EXERCISE MATERIALS:
● ● ● ●

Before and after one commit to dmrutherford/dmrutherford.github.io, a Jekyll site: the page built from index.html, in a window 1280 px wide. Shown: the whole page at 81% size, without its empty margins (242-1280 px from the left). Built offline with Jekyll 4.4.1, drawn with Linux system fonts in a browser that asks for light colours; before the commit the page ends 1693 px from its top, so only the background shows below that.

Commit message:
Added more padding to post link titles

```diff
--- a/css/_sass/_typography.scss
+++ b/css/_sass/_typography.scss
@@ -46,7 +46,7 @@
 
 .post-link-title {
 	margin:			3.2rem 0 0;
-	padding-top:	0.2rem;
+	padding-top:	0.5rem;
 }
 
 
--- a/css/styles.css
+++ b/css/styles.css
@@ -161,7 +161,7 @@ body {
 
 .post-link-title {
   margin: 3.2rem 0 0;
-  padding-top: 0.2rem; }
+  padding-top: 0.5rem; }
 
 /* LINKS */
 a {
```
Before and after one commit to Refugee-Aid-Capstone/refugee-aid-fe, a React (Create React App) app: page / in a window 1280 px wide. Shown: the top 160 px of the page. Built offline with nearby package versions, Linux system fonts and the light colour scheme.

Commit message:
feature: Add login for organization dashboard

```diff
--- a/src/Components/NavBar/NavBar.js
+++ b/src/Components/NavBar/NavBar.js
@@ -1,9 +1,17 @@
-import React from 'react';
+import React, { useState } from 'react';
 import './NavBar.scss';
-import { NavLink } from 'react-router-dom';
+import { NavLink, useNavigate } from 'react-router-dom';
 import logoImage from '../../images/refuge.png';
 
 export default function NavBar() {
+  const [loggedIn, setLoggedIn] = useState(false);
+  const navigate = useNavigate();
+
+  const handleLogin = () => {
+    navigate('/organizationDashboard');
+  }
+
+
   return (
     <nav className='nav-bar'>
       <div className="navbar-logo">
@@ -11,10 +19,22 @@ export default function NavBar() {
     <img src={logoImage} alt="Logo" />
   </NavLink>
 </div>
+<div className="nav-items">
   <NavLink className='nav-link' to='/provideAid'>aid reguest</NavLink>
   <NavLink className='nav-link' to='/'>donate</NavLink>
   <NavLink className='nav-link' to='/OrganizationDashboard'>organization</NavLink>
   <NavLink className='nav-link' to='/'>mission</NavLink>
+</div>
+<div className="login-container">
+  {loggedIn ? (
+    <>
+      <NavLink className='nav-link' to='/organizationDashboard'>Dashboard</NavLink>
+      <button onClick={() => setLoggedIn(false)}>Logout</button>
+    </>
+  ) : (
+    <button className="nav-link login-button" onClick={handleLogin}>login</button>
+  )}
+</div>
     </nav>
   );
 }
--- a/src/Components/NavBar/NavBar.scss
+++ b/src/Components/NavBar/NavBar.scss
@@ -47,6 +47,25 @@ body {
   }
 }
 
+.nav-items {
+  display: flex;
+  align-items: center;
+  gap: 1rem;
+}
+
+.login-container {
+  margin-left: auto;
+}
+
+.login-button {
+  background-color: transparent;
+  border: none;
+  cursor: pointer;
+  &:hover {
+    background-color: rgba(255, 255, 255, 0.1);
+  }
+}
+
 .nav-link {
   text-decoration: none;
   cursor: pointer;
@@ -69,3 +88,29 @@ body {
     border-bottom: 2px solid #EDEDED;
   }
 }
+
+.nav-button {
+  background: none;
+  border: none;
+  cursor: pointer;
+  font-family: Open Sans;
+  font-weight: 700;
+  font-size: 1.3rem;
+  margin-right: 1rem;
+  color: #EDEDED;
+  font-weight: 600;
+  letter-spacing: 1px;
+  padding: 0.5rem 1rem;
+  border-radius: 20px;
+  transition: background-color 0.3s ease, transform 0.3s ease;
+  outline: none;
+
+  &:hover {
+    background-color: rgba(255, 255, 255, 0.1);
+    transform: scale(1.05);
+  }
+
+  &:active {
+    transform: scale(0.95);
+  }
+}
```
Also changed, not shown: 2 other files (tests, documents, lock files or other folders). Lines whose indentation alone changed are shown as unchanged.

● ● ● ●

EXERCISE DESCRIPTION: Every line of the records should be reproduced exactly.

TASK RESPONSE:
Before and after one commit to dmrutherford/dmrutherford.github.io, a Jekyll site: the page built from index.html, in a window 1280 px wide. Shown: the whole page at 81% size, without its empty margins (242-1280 px from the left). Built offline with Jekyll 4.4.1, drawn with Linux system fonts in a browser that asks for light colours; before the commit the page ends 1693 px from its top, so only the background shows below that.

Commit message:
Added more padding to post link titles

```diff
--- a/css/_sass/_typography.scss
+++ b/css/_sass/_typography.scss
@@ -46,7 +46,7 @@
 
 .post-link-title {
 	margin:			3.2rem 0 0;
-	padding-top:	0.2rem;
+	padding-top:	0.5rem;
 }
 
 
--- a/css/styles.css
+++ b/css/styles.css
@@ -161,7 +161,7 @@ body {
 
 .post-link-title {
   margin: 3.2rem 0 0;
-  padding-top: 0.2rem; }
+  padding-top: 0.5rem; }
 
 /* LINKS */
 a {
```
Before and after one commit to Refugee-Aid-Capstone/refugee-aid-fe, a React (Create React App) app: page / in a window 1280 px wide. Shown: the top 160 px of the page. Built offline with nearby package versions, Linux system fonts and the light colour scheme.

Commit message:
feature: Add login for organization dashboard

```diff
--- a/src/Components/NavBar/NavBar.js
+++ b/src/Components/NavBar/NavBar.js
@@ -1,9 +1,17 @@
-import React from 'react';
+import React, { useState } from 'react';
 import './NavBar.scss';
-import { NavLink } from 'react-router-dom';
+import { NavLink, useNavigate } from 'react-router-dom';
 import logoImage from '../../images/refuge.png';
 
 export default function NavBar() {
+  const [loggedIn, setLoggedIn] = useState(false);
+  const navigate = useNavigate();
+
+  const handleLogin = () => {
+    navigate('/organizationDashboard');
+  }
+
+
   return (
     <nav className='nav-bar'>
       <div className="navbar-logo">
@@ -11,10 +19,22 @@ export default function NavBar() {
     <img src={logoImage} alt="Logo" />
   </NavLink>
 </div>
+<div className="nav-items">
   <NavLink className='nav-link' to='/provideAid'>aid reguest</NavLink>
   <NavLink className='nav-link' to='/'>donate</NavLink>
   <NavLink className='nav-link' to='/OrganizationDashboard'>organization</NavLink>
   <NavLink className='nav-link' to='/'>mission</NavLink>
+</div>
+<div className="login-container">
+  {loggedIn ? (
+    <>
+      <NavLink className='nav-link' to='/organizationDashboard'>Dashboard</NavLink>
+      <button onClick={() => setLoggedIn(false)}>Logout</button>
+    </>
+  ) : (
+    <button className="nav-link login-button" onClick={handleLogin}>login</button>
+  )}
+</div>
     </nav>
   );
 }
--- a/src/Components/NavBar/NavBar.scss
+++ b/src/Components/NavBar/NavBar.scss
@@ -47,6 +47,25 @@ body {
   }
 }
 
+.nav-items {
+  display: flex;
+  align-items: center;
+  gap: 1rem;
+}
+
+.login-container {
+  margin-left: auto;
+}
+
+.login-button {
+  background-color: transparent;
+  border: none;
+  cursor: pointer;
+  &:hover {
+    background-color: rgba(255, 255, 255, 0.1);
+  }
+}
+
 .nav-link {
   text-decoration: none;
   cursor: pointer;
@@ -69,3 +88,29 @@ body {
     border-bottom: 2px solid #EDEDED;
   }
 }
+
+.nav-button {
+  background: none;
+  border: none;
+  cursor: pointer;
+  font-family: Open Sans;
+  font-weight: 700;
+  font-size: 1.3rem;
+  margin-right: 1rem;
+  color: #EDEDED;
+  font-weight: 600;
+  letter-spacing: 1px;
+  padding: 0.5rem 1rem;
+  border-radius: 20px;
+  transition: background-color 0.3s ease, transform 0.3s ease;
+  outline: none;
+
+  &:hover {
+    background-color: rgba(255, 255, 255, 0.1);
+    transform: scale(1.05);
+  }
+
+  &:active {
+    transform: scale(0.95);
+  }
+}
```
Also changed, not shown: 2 other files (tests, documents, lock files or other folders). Lines whose indentation alone changed are shown as unchanged.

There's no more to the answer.